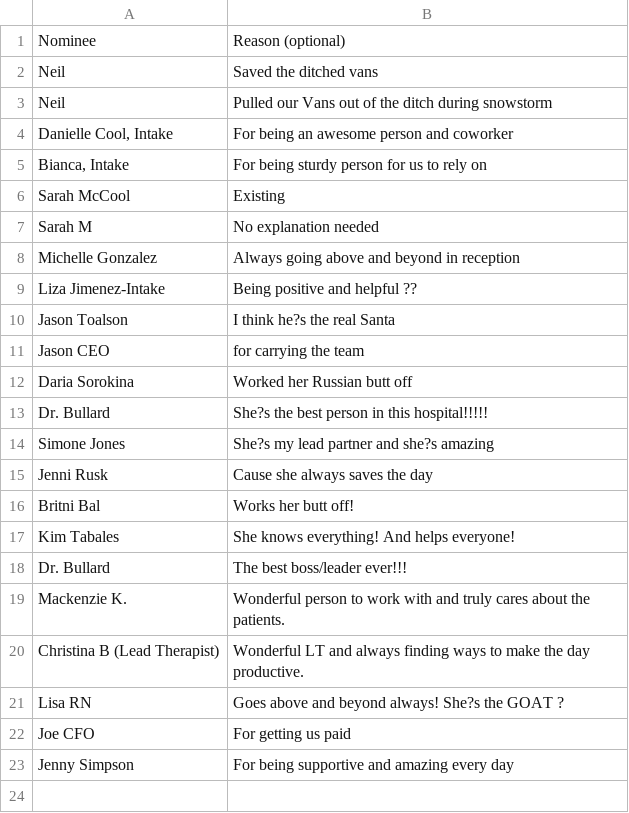
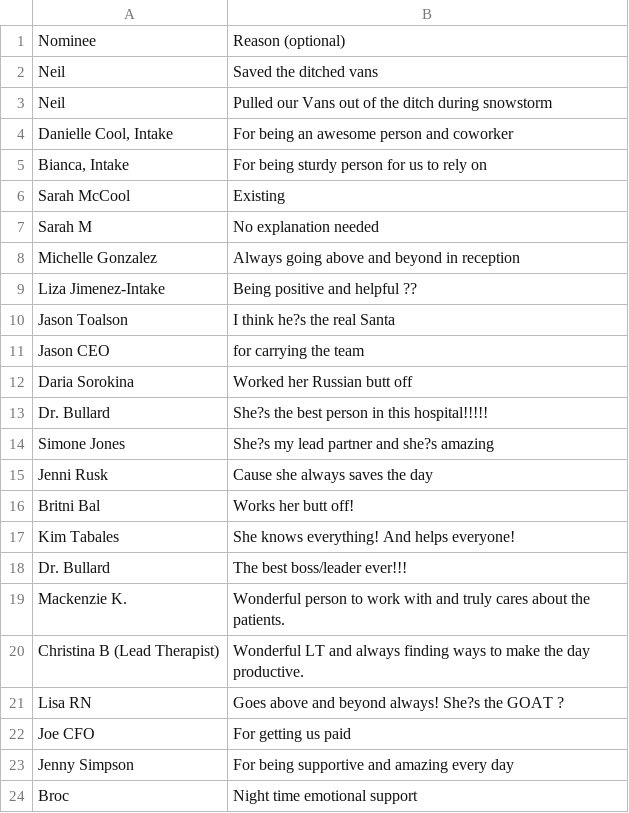
Before and after one commit to nwilson1211-cmyk/naughty-nice-dashboard, a CSV file: nice.csv, drawn as a sheet.

Commit message:
Update nice.csv from Google Form (nominee + reason only)

```diff
--- a/nice.csv
+++ b/nice.csv
@@ -23 +23,2 @@ Joe CFO,For getting us paid
 Jenny Simpson,For being supportive and amazing every day
+Broc,Night time emotional support
```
———
## Prompt
Scan the records above and report every line with the string "nice".

## Response
Before and after one commit to nwilson1211-cmyk/naughty-nice-dashboard, a CSV file: nice.csv, drawn as a sheet.
Update nice.csv from Google Form (nominee + reason only)
--- a/nice.csv
+++ b/nice.csv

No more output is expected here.